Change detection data
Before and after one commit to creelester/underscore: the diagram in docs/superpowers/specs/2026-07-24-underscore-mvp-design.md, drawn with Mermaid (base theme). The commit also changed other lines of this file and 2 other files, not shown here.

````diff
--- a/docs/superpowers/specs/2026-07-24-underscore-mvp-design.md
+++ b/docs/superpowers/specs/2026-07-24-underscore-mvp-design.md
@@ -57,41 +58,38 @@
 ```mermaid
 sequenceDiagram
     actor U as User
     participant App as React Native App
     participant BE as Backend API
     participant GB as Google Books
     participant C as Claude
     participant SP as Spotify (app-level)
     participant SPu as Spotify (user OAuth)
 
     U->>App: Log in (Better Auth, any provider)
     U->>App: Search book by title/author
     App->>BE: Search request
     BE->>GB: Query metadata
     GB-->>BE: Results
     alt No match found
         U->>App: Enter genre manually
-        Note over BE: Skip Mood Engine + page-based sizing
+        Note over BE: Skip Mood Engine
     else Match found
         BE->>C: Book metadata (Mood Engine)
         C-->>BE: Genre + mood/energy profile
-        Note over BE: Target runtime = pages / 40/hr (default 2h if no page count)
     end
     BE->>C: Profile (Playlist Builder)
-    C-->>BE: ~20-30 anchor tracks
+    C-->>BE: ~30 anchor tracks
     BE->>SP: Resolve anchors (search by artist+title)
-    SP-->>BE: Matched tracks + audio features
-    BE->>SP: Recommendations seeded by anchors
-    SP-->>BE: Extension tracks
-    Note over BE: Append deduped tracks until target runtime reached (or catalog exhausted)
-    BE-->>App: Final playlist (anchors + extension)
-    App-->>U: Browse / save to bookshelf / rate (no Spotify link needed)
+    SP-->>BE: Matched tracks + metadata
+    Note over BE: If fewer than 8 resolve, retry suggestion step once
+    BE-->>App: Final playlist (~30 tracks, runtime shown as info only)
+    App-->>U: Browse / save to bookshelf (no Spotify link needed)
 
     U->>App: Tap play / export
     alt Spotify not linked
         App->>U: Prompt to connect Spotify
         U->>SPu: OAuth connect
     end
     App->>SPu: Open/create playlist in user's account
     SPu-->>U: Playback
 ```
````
---
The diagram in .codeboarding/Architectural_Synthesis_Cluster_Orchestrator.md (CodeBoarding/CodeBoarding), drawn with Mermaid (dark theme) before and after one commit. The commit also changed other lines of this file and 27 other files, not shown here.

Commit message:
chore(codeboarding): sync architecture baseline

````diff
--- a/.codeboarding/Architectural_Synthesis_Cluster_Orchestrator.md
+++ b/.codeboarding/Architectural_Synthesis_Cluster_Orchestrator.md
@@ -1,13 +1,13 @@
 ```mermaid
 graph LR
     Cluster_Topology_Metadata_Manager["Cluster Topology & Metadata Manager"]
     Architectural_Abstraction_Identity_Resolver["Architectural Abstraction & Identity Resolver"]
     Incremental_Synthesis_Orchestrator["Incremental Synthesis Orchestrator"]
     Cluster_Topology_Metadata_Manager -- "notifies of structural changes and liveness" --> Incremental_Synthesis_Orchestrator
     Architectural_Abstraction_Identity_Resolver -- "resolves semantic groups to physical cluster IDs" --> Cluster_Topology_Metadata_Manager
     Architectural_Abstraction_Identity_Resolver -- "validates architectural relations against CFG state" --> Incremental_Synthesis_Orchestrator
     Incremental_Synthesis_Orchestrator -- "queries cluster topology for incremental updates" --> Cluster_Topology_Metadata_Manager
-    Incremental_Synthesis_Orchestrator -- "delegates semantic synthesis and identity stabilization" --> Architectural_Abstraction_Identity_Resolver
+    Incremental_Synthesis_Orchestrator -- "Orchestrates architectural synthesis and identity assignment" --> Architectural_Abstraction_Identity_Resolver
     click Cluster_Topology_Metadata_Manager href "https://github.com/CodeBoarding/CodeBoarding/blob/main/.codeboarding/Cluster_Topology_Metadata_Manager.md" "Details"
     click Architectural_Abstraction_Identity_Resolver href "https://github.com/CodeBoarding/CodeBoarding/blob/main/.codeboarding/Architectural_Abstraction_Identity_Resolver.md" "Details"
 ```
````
...
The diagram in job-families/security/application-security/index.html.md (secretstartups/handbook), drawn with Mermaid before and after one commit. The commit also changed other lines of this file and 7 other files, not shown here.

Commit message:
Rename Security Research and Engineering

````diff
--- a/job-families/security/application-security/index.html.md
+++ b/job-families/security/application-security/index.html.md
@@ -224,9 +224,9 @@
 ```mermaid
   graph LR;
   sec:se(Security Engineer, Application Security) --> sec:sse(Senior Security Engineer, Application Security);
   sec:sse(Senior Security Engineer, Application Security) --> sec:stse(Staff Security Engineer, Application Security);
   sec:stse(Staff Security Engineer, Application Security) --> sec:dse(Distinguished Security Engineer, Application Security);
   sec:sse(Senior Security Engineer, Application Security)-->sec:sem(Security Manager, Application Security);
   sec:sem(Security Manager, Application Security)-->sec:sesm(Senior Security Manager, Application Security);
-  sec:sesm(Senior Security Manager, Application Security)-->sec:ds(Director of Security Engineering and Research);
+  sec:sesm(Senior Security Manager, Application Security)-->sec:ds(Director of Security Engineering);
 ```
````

▸ **What to work on**
When the line with "C-->>BE: ~20-30 anchor tracks" is reached in the data above, begin copying, and stop after the line with "SP-->>BE: Extension tracks"; copy each line exactly, both ends included.

▸ **Problem solution**
-    C-->>BE: ~20-30 anchor tracks
+    C-->>BE: ~30 anchor tracks
     BE->>SP: Resolve anchors (search by artist+title)
-    SP-->>BE: Matched tracks + audio features
-    BE->>SP: Recommendations seeded by anchors
-    SP-->>BE: Extension tracks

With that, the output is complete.